> Exercise input
┄┄┄┄┄┄┄┄┄┄┄┄┄┄┄┄┄┄┄┄
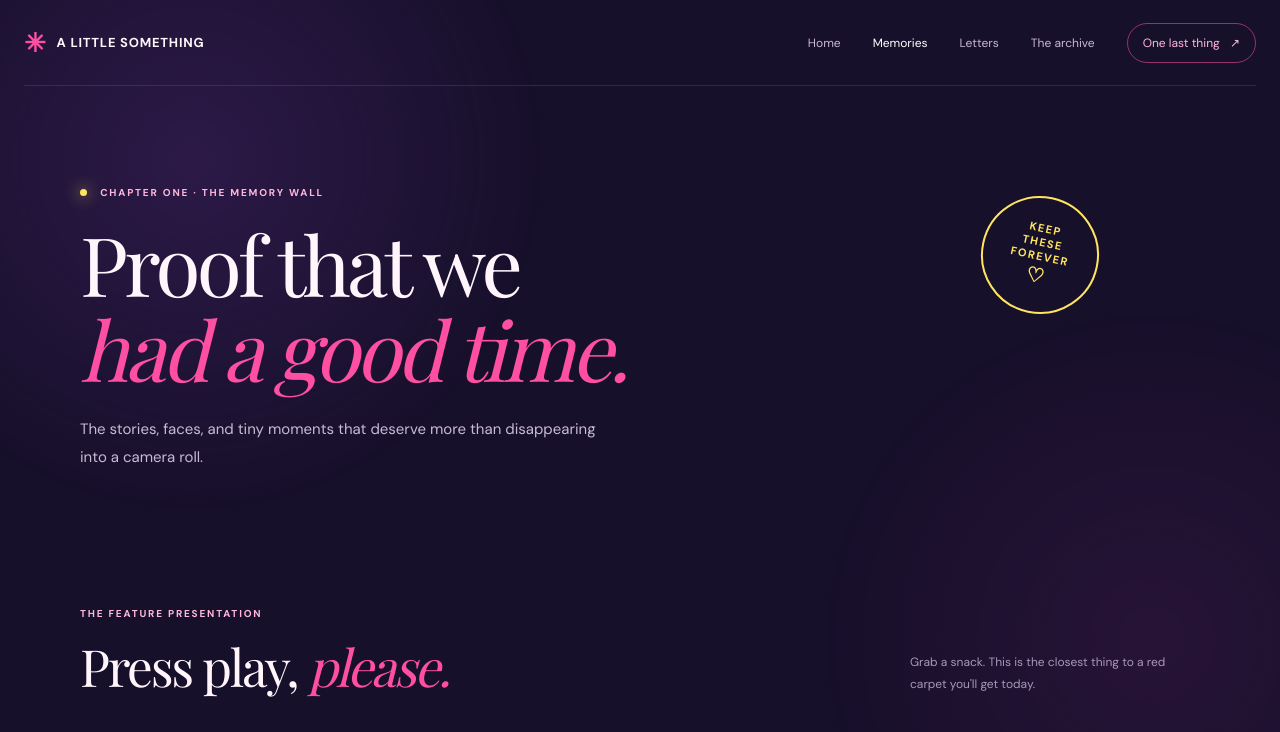
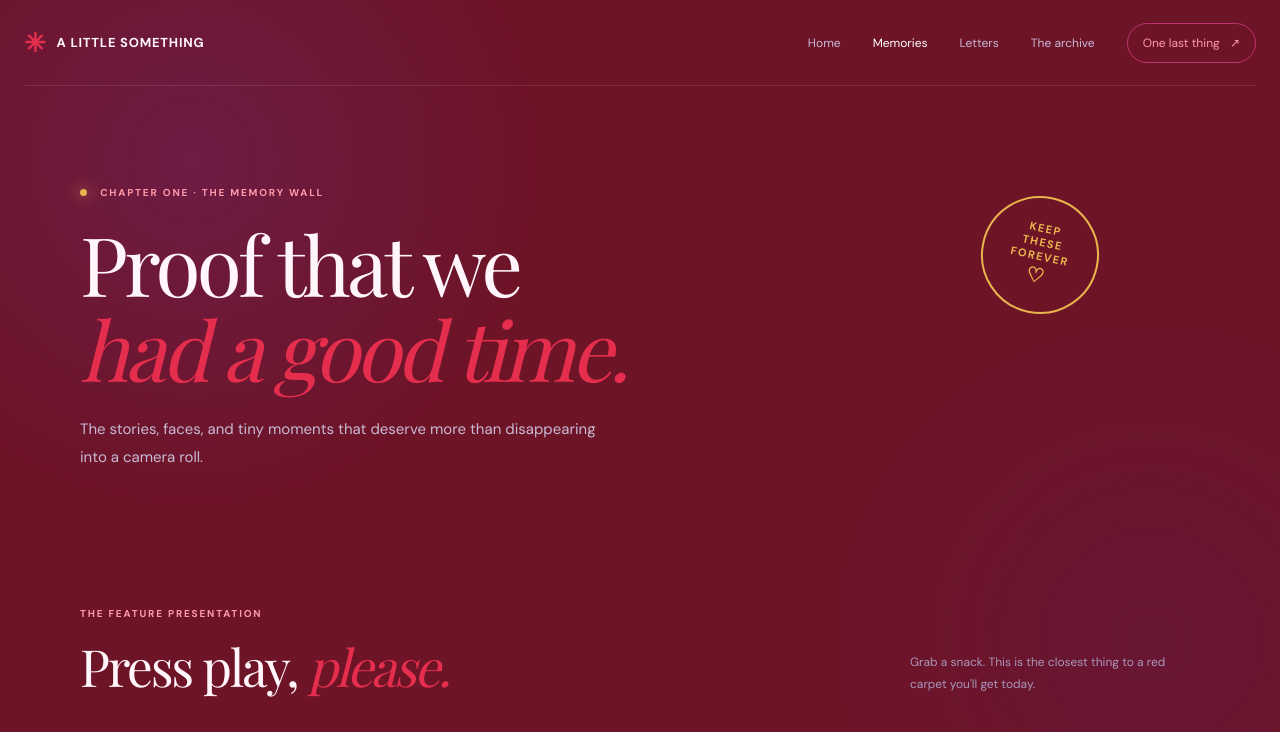
Before and after one commit to Adebola-Ayeni/Dann, a plain HTML site: page memories.html in a window 1280 px wide. Shown: the top 732 px of the page. Drawn offline with nearby package versions, Linux system fonts and the light colour scheme; a web font is replaced by a local one.

Commit message:
color chnage

```diff
--- a/script.js
+++ b/script.js
@@ -5,8 +5,8 @@
   - Replace photo URLs and captions with your own.
   - Edit letters and funFacts to use real messages and inside jokes.
 */
-const recipientName = "Your Name";
-const senderName = "Your Friend";
+const recipientName = "NIEL";
+const senderName = "JANET";
 
 const videos = [
   {
@@ -44,6 +44,7 @@ const videos = [
 ];
 
 const photos = [
+  { image: "https://images.unsplash.com/photo-1529156069898-49953e39b3ac?auto=format&fit=crop&w=900&q=85", caption: "The people who make the ordinary feel special.", date: "THE PEOPLE" },
   { image: "https://images.unsplash.com/photo-1529156069898-49953e39b3ac?auto=format&fit=crop&w=900&q=85", caption: "The people who make the ordinary feel special.", date: "THE PEOPLE" },
   { image: "https://images.unsplash.com/photo-1527529482837-4698179dc6ce?auto=format&fit=crop&w=900&q=85", caption: "A reason to celebrate, and then some.", date: "A GOOD DAY" },
   { image: "https://images.unsplash.com/photo-1511988617509-a57c8a288659?auto=format&fit=crop&w=900&q=85", caption: "Proof that the best memories are rarely planned.", date: "THE MOMENTS" },
--- a/styles.css
+++ b/styles.css
@@ -1,17 +1,17 @@
 /* Birthday scrapbook theme: electric pink, purple, lemon and blue */
 :root {
-  --navy: #17102b;
-  --navy-2: #261442;
-  --slate: #392052;
-  --pink: #ff4fa3;
-  --pink-light: #ffb8dc;
-  --paper: #fff0f7;
-  --paper-deep: #ffcce5;
-  --ink: #3c1740;
-  --muted: #c0a9d0;
-  --yellow: #ffe45e;
-  --blue: #6ee7ff;
-  --purple: #b58aff;
+  --navy: #6e1427;
+  --navy-2: #8f1932;
+  --slate: #b91c35;
+  --pink: #e52e4d;
+  --pink-light: #ff9aa9;
+  --paper: #fff5eb;
+  --paper-deep: #ffe0d6;
+  --ink: #421520;
+  --muted: #b98b96;
+  --yellow: #e9b44c;
+  --blue: #ffb3a7;
+  --purple: #c77d91;
   --serif: "Playfair Display", Georgia, serif;
   --sans: "DM Sans", sans-serif;
   --script: "Caveat", cursive;
```
Also changed, not shown: memories.html (+48 -12 lines).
┄┄┄┄┄┄┄┄┄┄┄┄┄┄┄┄┄┄┄┄
> Task prompt
Scan the listing for the string "const" and copy every line that carries it.

> Task response
-const recipientName = "Your Name";
-const senderName = "Your Friend";
+const recipientName = "NIEL";
+const senderName = "JANET";
 const videos = [
@@ -44,6 +44,7 @@ const videos = [
 const photos = [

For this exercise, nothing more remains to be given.